• **PROBLEM STATEMENT**
Across these entries, report how many lines include the string "closeEditModal", with nothing but the number.

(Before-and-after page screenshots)

☆ ☆ ☆ ☆ ☆

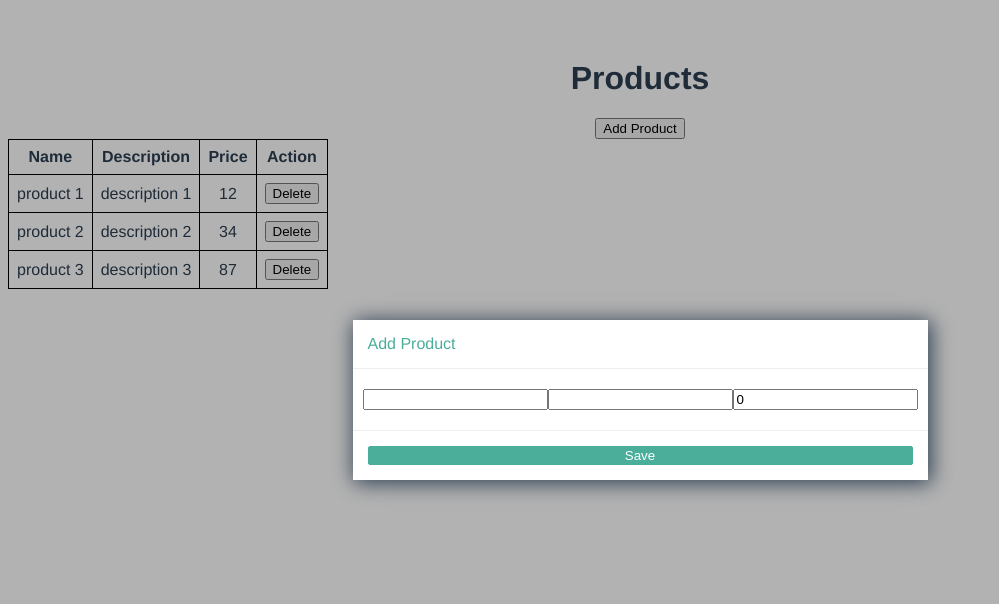
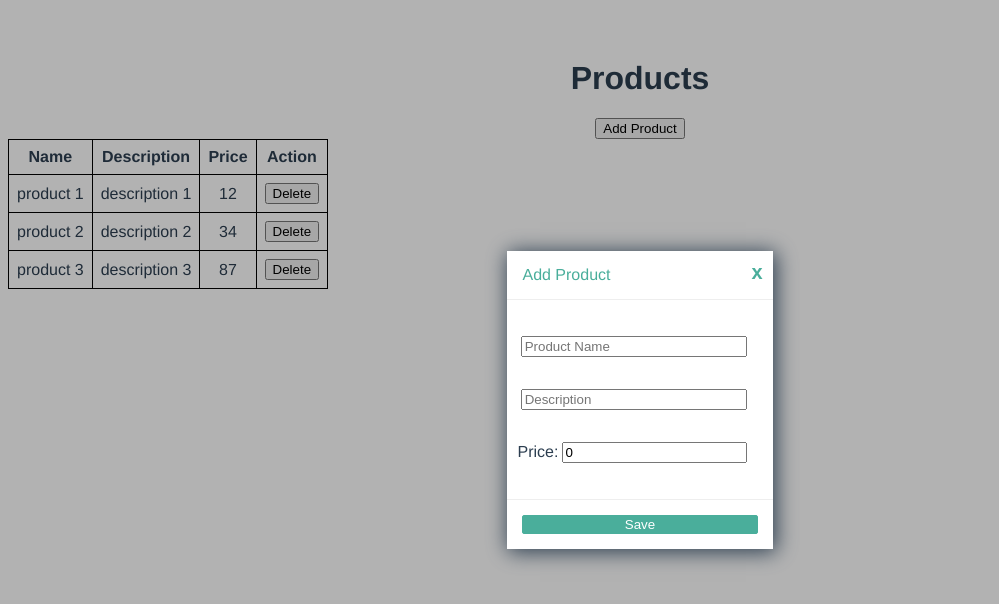
Before and after one commit to CharleeDolor/crud-products, a Vue app: page / in a window 1280 px wide. Both pictures are taken after a click on the button "Add Product". Shown: the top 604 px of the page, without its empty margins (0-999 px from the left). Built offline with nearby package versions, Linux system fonts and the light colour scheme.

Commit message:
fixes modal field arrangement and added validations for edit

```diff
--- a/src/App.vue
+++ b/src/App.vue
@@ -29,4 +29,8 @@ table, th, td {
 td, th{
   padding: 0.5rem;
 }
+
+.modal-field {
+    margin: 1rem;
+}
 </style>
--- a/src/components/AddModal.vue
+++ b/src/components/AddModal.vue
@@ -6,19 +6,24 @@
                     <slot name="header">
                         Add Product
                     </slot>
+                    <button type="button" class="btn-close" @click="close" aria-label="Close modal">
+                        x
+                    </button>
                 </header>
 
                 <form @submit.prevent="handleSubmit">
                     <section class="modal-body">
-                        <input type="text" v-model="name" required>
-                        <input type="text" v-model="desc" required>
-                        <input type="number" v-model.number="price" required>
+                        <input class="modal-field" type="text" placeholder="Product Name" v-model="name" required />
+                        <input class="modal-field" type="text" placeholder="Description" v-model="desc" required />
+                        <div>
+                            <label for="txtPrice">Price:</label>
+                            <input class="modal-field" type="number" step="0.01" id="txtPrice" v-model.number="price" required />
+                        </div>
+
                     </section>
 
                     <footer class="modal-footer">
-                        <button type="button" class="btn-green" @click="close">
-                            Save
-                        </button>
+                        <input type="submit" class="btn-green" value="Save">
                     </footer>
                 </form>
             </div>
@@ -38,6 +43,15 @@ export default {
         }
     },
     methods: {
+        handleSubmit() {
+
+            // Validation for price
+            if (this.price <= 0) {
+                alert("Invalid Price");
+                return;
+            }
+            this.close();
+        },
         close() {
             let newProduct = {
                 name: this.name,
@@ -93,6 +107,8 @@ export default {
 .modal-body {
     position: relative;
     padding: 20px 10px;
+    display: flex;
+    flex-direction: column;
 }
 
 .btn-close {
@@ -124,4 +140,8 @@ export default {
 .modal-fade-leave-active {
     transition: opacity .5s ease;
 }
+
+div .modal-field{
+    margin-left: 0.2rem;
+}
 </style>
--- a/src/components/EditModal.vue
+++ b/src/components/EditModal.vue
@@ -10,15 +10,13 @@
 
                 <form @submit.prevent="handleSubmit">
                     <section class="modal-body">
-                        <input type="text" v-model="name" required>
-                        <input type="text" v-model="desc" required>
-                        <input type="number" v-model.number="price" required>
+                        <input class="modal-field" type="text" v-model="name" required/>
+                        <input class="modal-field" type="text" v-model="desc" required/>
+                        <input class="modal-field" type="number" v-model.number="price" required/>
                     </section>
 
                     <footer class="modal-footer">
-                        <button type="button" class="btn-green" @click="close">
-                            Save
-                        </button>
+                        <input type="submit" value="Save" class="btn-green">
                     </footer>
                 </form>
             </div>
@@ -49,6 +47,9 @@ export default {
         }
     },
     methods: {
+        handleSubmit(){
+            this.close();
+        },
         close() {
             let editedProduct = {
                 id: this.product.id,
--- a/src/components/ProductList.vue
+++ b/src/components/ProductList.vue
@@ -1,12 +1,9 @@
 <template>
   <h1>Products</h1>
-  <EditModal v-if="showEdit"
-    @close="closeEditModal"
-    :product="this.toEditProduct">
+  <EditModal v-if="showEdit" @close="closeEditModal" :product="this.toEditProduct">
   </EditModal>
 
-  <AddModal v-if="showAdd"
-  @close="closeAddModal">
+  <AddModal v-if="showAdd" @close="closeAddModal">
   </AddModal>
 
   <button @click="openAddModal">Add Product</button>
@@ -25,7 +22,7 @@
         <td v-on:click.stop="">
           <button @click="deleteProduct(index)">Delete</button>
         </td>
-    </tr>
+      </tr>
     </transition-group>
   </table>
 
@@ -36,36 +33,53 @@ import EditModal from '../components/EditModal.vue'
 import AddModal from '../components/AddModal.vue'
 export default {
   name: 'ProductList',
-  components:{
+  components: {
     EditModal,
     AddModal
   },
-  data(){
+  data() {
     return {
       showEdit: false,
       showAdd: false,
       toEditProduct: null,
       products: [
-        {name: "product 1", desc: "description 1", price: 12},
-        {name: "product 2", desc: "description 2", price: 34},
-        {name: "product 3", desc: "description 3", price: 87},
+        { name: "product 1", desc: "description 1", price: 12 },
+        { name: "product 2", desc: "description 2", price: 34 },
+        { name: "product 3", desc: "description 3", price: 87 },
       ]
     }
   },
 
-  methods:{
-    addProduct(newProduct){
+  methods: {
+    addProduct(newProduct) {
+
+      // check if new product name is an empty string
+      if(newProduct.name == ''){
+        // exit the function, this means that the user just click x button from header of modal
+        return;
+      }
+
       this.products.push(newProduct);
       alert("New product successfully added. ");
     },
 
-    editProduct(product){
+    editProduct(product) {
       let id = product.id;
       delete product.id;
 
+      // VALIDATIONS
+      // check for duplicate product name by getting the index of product name
+      var pos = this.products.findIndex(i => i.name.toLowerCase() === product.name.toLowerCase());
+
+      // if pos value is not equal to -1, this means that this product name already exist
+      if (pos != -1 && pos != id) {
+        alert("Cannot rename to " + product.name + ". It is already existing.");
+        return;
+      }
+
       let index = this.products.map(e => e.name).indexOf(product.name);
 
-      if(index != id && index != -1){
+      if (index != id && index != -1) {
         alert("Product name for " + product.name + " is already exist");
         return;
       }
@@ -73,17 +87,17 @@ export default {
       alert("Edit saved");
     },
 
-    deleteProduct(index){
+    deleteProduct(index) {
       let currentProduct = this.products[index];
       let conf = confirm("Are you sure to delete " + currentProduct.name + "?");
 
-      if(conf){
+      if (conf) {
         this.products.splice(index, 1);
       }
     },
 
-// --------------------------- open and close modal methods --------------------------- \\
-    openEditModal(index, product){
+    // --------------------------- open and close modal methods --------------------------- \\
+    openEditModal(index, product) {
       this.showEdit = true;
 
       // creating product payload array with id array key with the value of index
@@ -91,17 +105,17 @@ export default {
       this.toEditProduct = product;
     },
 
-    closeEditModal(product){
+    closeEditModal(product) {
       this.showEdit = false;
       this.editProduct(product);
 
     },
 
-    openAddModal(){
+    openAddModal() {
       this.showAdd = true;
     },
 
-    closeAddModal(newProduct){
+    closeAddModal(newProduct) {
       this.showAdd = false;
       // call addProduct method
       this.addProduct(newProduct);
@@ -113,11 +127,16 @@ export default {
 
 <!-- Add "scoped" attribute to limit CSS to this component only -->
 <style scoped>
-.fade-enter-active, .fade-leave-active {
+.fade-enter-active,
+.fade-leave-active {
   transition: opacity 0.5s;
 }
 
-.fade-enter, .fade-leave-to /* .fade-leave-active in <2.1.8 */ {
+.fade-enter,
+.fade-leave-to
+
+/* .fade-leave-active in <2.1.8 */
+  {
   opacity: 0;
 }
 </style>
```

☆ ☆ ☆ ☆ ☆

• **WRITTEN RESPONSE**
4